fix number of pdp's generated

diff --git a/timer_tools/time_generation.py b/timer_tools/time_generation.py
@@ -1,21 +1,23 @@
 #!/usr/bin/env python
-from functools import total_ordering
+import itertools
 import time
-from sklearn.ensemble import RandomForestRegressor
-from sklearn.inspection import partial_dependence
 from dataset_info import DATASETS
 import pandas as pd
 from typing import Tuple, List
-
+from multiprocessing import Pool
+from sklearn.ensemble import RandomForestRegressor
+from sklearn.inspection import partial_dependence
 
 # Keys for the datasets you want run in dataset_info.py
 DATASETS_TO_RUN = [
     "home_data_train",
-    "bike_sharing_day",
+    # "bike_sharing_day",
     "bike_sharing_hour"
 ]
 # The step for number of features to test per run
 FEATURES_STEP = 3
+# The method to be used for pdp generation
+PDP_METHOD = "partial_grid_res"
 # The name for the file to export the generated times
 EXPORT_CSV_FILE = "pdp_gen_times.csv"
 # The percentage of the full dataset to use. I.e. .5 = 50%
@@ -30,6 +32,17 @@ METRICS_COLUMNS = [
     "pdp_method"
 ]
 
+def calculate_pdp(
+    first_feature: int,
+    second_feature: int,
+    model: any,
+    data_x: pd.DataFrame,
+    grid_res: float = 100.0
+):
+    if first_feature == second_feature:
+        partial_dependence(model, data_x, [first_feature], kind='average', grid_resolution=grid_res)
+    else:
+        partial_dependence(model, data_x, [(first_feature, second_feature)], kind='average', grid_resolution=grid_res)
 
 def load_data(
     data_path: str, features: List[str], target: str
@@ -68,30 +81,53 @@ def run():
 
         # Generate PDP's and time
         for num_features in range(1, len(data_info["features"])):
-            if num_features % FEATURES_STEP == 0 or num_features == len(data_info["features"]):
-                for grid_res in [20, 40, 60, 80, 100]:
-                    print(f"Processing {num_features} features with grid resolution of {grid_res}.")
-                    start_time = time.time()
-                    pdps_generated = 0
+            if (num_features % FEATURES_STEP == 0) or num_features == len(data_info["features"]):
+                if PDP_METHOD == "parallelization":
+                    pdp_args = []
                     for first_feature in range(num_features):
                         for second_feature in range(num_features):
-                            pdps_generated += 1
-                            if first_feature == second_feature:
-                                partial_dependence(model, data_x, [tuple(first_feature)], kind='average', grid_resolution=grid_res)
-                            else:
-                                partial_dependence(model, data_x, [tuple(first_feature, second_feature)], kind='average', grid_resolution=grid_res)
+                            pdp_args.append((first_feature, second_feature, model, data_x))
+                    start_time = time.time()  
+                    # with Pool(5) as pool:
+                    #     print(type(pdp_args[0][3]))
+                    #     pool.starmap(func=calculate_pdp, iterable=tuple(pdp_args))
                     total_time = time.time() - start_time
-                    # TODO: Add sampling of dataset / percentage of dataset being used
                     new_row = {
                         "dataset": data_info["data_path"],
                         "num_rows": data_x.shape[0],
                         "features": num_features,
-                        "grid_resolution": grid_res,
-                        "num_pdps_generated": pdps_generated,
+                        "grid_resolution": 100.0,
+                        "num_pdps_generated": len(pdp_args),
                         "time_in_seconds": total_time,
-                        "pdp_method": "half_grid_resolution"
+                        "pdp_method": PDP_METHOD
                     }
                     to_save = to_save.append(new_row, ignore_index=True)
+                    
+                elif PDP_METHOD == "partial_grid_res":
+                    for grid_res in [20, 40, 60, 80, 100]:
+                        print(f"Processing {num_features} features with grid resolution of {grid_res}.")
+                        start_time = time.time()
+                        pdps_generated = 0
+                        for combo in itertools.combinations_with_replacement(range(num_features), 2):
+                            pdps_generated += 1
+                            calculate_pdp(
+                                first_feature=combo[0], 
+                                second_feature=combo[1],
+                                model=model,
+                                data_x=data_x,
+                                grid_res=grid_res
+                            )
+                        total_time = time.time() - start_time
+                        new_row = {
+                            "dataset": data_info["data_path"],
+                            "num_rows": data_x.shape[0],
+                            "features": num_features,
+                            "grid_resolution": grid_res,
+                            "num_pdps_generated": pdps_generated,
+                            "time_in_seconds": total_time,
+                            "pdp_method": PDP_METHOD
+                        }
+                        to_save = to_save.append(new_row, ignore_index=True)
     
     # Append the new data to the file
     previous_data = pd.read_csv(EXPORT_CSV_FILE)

***

To do - Reply with one number, the count of lines in the records that include the word "inspection".

Response area - 2